Durham's thriving health-care and research industries, growing culinary scene, and must-see attractions bring in new residents and keep area grads.
In the movie Bull Durham, Kevin Costner’s character shares a zen-like bit of wisdom with a teammate: “Sometimes you win, sometimes you lose, sometimes it rains.” These days, Durham, N.C., is putting a lot of wins on the scoreboard.
It’s hard to separate the city from its anchor, Duke University, which contributes culturally as well as being its largest employer. But Durham’s history goes back through tobacco production, textiles and agriculture. Durham’s mayor, William Bell, says that the city has embraced its past as it has remade itself as a research and technology hub in the last half century with more than 1 million square feet of adaptive reuse space.
The town has taken its old tobacco mills and transformed them into residential loft and office space – the American Tobacco Historic District – to maintain the character of the 19th- and 20th-century downtown while moving into a 21st-century economy.
Billed as “the medical city,” Durham lives up to the reputation, scoring highly for health care based on its low spending and high number of hospitals. Not surprisingly, it also scores well in education, but it’s not all serious in Durham. The town also gets high marks for its amenities like the Museum of Life and Science. Residents take advantage of the town’s attractions, such as the Durham Performing Arts Center, one of the most-attended theaters in the United States.
On the business side, you’ll find the Research Triangle Park, which started 50 years ago as a way to retain the talent that Duke and other area universities in Raleigh and Chapel Hill were producing, especially in the areas of technology and science.

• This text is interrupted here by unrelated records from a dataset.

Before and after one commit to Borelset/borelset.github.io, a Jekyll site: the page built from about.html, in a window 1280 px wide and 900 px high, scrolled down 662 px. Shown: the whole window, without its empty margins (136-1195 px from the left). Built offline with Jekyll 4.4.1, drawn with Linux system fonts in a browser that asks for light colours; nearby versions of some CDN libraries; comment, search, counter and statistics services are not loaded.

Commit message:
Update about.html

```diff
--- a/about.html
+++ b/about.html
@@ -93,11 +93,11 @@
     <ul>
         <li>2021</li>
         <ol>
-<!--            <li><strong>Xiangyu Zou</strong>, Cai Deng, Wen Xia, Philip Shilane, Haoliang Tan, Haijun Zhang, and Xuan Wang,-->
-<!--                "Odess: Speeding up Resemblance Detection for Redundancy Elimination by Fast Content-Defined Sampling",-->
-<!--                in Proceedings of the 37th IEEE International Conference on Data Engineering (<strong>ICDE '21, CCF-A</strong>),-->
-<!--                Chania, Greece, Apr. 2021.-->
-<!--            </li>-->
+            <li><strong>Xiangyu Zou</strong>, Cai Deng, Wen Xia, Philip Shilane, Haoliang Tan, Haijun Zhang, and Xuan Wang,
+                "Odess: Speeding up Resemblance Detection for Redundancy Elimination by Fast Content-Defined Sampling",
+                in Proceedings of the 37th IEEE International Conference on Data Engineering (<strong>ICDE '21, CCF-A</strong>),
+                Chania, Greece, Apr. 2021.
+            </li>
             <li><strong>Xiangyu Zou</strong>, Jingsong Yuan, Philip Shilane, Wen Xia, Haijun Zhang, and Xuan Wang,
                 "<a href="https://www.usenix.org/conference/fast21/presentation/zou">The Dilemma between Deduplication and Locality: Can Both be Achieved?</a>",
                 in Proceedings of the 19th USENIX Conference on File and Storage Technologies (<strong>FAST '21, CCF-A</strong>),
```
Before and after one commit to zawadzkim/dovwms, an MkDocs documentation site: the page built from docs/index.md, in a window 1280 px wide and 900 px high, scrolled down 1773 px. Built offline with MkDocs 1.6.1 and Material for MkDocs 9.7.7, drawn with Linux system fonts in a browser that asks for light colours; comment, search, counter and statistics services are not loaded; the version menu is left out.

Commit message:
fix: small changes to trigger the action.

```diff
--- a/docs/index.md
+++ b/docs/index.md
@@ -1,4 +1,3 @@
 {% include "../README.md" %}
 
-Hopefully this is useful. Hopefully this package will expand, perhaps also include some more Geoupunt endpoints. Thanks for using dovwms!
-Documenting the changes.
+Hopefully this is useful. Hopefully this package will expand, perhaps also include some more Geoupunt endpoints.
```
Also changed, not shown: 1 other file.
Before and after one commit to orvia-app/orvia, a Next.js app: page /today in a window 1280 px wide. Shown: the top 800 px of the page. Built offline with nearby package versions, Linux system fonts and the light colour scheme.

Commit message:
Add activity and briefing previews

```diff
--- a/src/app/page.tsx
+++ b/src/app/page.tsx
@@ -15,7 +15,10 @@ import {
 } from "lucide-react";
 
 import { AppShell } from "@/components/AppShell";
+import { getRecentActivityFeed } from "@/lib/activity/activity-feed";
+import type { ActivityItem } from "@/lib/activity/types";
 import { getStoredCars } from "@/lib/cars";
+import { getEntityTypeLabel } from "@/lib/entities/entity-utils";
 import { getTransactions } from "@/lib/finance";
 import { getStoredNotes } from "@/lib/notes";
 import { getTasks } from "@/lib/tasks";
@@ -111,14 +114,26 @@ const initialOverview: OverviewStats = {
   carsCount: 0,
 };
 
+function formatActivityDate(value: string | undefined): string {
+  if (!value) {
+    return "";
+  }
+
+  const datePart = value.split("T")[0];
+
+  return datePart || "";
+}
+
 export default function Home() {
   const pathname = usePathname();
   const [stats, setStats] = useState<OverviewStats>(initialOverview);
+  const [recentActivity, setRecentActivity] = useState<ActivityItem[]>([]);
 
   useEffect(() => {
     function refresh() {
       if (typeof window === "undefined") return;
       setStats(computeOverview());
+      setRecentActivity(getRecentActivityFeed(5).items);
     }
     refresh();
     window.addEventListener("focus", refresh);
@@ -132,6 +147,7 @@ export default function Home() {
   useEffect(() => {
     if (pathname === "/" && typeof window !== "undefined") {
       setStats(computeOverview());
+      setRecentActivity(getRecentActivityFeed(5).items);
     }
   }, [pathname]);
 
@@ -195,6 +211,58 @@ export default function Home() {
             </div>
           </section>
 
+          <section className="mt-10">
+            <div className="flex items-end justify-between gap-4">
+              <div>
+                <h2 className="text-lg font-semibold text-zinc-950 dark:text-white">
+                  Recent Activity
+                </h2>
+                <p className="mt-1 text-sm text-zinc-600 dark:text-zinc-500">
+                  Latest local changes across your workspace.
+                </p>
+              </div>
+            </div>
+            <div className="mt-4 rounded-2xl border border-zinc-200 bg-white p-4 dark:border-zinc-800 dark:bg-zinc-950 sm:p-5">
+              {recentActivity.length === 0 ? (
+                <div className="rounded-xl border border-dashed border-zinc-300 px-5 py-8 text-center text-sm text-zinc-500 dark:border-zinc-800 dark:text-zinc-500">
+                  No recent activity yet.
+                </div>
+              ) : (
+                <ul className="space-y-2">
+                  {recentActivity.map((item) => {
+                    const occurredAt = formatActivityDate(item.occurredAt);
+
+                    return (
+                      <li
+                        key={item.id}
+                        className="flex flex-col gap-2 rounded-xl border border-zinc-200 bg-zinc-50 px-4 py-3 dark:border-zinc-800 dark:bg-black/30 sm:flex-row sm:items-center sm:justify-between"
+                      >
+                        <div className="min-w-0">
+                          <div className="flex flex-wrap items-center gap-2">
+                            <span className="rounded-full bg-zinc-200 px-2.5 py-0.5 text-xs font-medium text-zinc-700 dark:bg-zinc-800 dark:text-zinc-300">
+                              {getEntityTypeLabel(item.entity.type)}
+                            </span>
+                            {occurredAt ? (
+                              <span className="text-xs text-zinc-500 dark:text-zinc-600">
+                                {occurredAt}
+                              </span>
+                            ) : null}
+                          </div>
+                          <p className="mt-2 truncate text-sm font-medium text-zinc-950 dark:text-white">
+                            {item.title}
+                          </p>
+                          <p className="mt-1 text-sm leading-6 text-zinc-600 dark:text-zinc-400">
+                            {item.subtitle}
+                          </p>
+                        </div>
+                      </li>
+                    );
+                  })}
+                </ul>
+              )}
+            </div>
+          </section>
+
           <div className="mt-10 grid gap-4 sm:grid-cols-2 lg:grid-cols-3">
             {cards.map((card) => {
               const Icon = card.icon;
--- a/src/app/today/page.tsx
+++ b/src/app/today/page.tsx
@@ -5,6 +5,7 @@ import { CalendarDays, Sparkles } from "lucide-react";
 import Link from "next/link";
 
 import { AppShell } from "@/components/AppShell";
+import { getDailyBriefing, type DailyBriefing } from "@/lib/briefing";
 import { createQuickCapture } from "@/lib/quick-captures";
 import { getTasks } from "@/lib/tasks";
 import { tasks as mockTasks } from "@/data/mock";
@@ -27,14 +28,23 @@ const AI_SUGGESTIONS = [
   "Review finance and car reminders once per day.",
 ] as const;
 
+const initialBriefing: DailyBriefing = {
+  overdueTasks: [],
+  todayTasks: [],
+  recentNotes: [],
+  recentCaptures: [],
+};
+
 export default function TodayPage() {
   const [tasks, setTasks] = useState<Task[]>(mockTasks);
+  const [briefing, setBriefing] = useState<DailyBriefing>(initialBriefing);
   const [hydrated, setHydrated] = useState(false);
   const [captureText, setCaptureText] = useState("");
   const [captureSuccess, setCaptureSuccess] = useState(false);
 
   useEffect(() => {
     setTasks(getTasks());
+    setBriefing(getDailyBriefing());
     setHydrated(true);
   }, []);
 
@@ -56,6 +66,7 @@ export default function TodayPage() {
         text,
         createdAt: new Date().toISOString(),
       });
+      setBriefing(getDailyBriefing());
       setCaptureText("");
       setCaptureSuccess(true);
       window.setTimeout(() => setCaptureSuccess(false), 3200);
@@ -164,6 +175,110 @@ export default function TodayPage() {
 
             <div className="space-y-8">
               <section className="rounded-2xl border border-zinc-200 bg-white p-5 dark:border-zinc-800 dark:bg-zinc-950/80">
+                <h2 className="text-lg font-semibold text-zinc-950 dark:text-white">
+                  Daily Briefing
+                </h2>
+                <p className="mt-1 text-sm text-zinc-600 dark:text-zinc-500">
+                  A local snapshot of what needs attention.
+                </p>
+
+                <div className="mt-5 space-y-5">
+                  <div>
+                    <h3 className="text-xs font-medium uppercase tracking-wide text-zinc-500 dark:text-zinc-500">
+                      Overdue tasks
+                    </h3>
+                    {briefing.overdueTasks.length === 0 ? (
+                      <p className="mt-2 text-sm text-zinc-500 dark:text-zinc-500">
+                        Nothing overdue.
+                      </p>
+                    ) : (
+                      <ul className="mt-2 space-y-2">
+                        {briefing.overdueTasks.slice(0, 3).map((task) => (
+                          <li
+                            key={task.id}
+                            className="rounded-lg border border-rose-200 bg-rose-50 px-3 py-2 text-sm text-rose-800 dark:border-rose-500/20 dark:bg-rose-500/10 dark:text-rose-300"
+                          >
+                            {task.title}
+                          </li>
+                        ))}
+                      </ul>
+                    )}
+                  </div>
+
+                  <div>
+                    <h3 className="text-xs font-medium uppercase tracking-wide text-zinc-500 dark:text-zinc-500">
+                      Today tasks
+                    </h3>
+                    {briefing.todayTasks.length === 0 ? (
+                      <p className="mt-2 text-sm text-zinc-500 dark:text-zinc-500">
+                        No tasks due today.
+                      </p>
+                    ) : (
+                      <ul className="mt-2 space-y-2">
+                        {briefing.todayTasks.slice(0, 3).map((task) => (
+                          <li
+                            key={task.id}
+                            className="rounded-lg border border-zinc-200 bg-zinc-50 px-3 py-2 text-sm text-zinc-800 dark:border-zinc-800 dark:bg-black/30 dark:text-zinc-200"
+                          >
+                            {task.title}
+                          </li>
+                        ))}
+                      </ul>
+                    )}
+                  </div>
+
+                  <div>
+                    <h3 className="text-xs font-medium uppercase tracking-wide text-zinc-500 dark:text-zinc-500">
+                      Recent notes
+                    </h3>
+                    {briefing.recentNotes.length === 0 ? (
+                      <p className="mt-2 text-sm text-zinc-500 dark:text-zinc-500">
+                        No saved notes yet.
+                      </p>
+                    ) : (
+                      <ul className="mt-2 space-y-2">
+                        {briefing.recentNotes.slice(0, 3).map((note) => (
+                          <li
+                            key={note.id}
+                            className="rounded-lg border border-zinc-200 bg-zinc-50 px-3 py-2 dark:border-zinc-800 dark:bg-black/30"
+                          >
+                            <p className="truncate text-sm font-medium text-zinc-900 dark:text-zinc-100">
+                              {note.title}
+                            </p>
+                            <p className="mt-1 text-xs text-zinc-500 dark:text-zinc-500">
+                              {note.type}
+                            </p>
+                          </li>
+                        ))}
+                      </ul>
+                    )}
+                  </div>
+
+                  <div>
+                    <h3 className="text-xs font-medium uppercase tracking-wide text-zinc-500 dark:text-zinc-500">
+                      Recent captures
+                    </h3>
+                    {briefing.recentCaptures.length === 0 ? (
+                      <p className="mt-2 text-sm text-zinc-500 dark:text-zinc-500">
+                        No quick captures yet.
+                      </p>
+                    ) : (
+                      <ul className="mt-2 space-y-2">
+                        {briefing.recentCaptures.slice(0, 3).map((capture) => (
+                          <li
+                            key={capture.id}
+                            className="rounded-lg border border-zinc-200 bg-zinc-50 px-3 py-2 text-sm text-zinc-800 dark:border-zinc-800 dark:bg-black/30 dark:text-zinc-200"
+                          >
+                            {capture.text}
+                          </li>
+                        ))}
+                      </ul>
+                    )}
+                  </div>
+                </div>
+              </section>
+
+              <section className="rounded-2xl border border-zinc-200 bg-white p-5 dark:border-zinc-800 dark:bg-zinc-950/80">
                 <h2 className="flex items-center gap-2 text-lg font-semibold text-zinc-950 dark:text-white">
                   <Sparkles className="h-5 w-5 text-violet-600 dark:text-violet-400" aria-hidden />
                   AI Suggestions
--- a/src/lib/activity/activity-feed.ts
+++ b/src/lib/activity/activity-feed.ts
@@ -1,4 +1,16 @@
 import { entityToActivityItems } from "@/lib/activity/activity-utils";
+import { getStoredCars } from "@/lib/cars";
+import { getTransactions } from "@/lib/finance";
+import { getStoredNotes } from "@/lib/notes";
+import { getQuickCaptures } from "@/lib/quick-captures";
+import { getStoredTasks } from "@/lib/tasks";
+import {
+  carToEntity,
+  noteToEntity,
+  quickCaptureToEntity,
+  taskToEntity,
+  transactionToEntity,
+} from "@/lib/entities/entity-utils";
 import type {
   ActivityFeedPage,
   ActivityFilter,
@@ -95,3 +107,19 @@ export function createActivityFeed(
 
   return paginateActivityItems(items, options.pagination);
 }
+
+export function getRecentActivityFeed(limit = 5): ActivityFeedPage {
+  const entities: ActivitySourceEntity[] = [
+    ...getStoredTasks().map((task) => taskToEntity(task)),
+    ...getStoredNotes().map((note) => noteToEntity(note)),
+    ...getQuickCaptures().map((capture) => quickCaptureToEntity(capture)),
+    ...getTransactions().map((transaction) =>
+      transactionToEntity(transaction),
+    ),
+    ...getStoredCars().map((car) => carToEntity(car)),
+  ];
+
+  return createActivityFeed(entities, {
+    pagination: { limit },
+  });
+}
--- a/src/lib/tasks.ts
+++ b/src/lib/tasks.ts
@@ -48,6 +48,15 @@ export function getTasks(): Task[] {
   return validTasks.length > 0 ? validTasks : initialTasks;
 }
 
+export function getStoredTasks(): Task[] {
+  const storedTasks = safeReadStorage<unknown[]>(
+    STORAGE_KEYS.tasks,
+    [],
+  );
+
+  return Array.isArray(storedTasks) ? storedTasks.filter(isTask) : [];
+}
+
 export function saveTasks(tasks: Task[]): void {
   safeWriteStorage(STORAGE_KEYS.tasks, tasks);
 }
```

The park was focused around the research needs of private industry partners like IBM and predated the tech incubator programs popping up in cities across the United States. Now, in response to the changing needs of younger workers, the campus is looking into developing residential and retail components to add further density and walkability.
It’s all about continuing to adapt as its residents and their needs adapt to maintain and build upon its livable traditions. And few things are more adaptive than food trucks. Adding to its growing culinary reputation, Durham’s Mayor counts its food trucks and monthly food truck rodeo as second to none.
“I don’t think you could find another city in North Carolina, or in fact, many other Southern cities doing what we do with food trucks,” he says.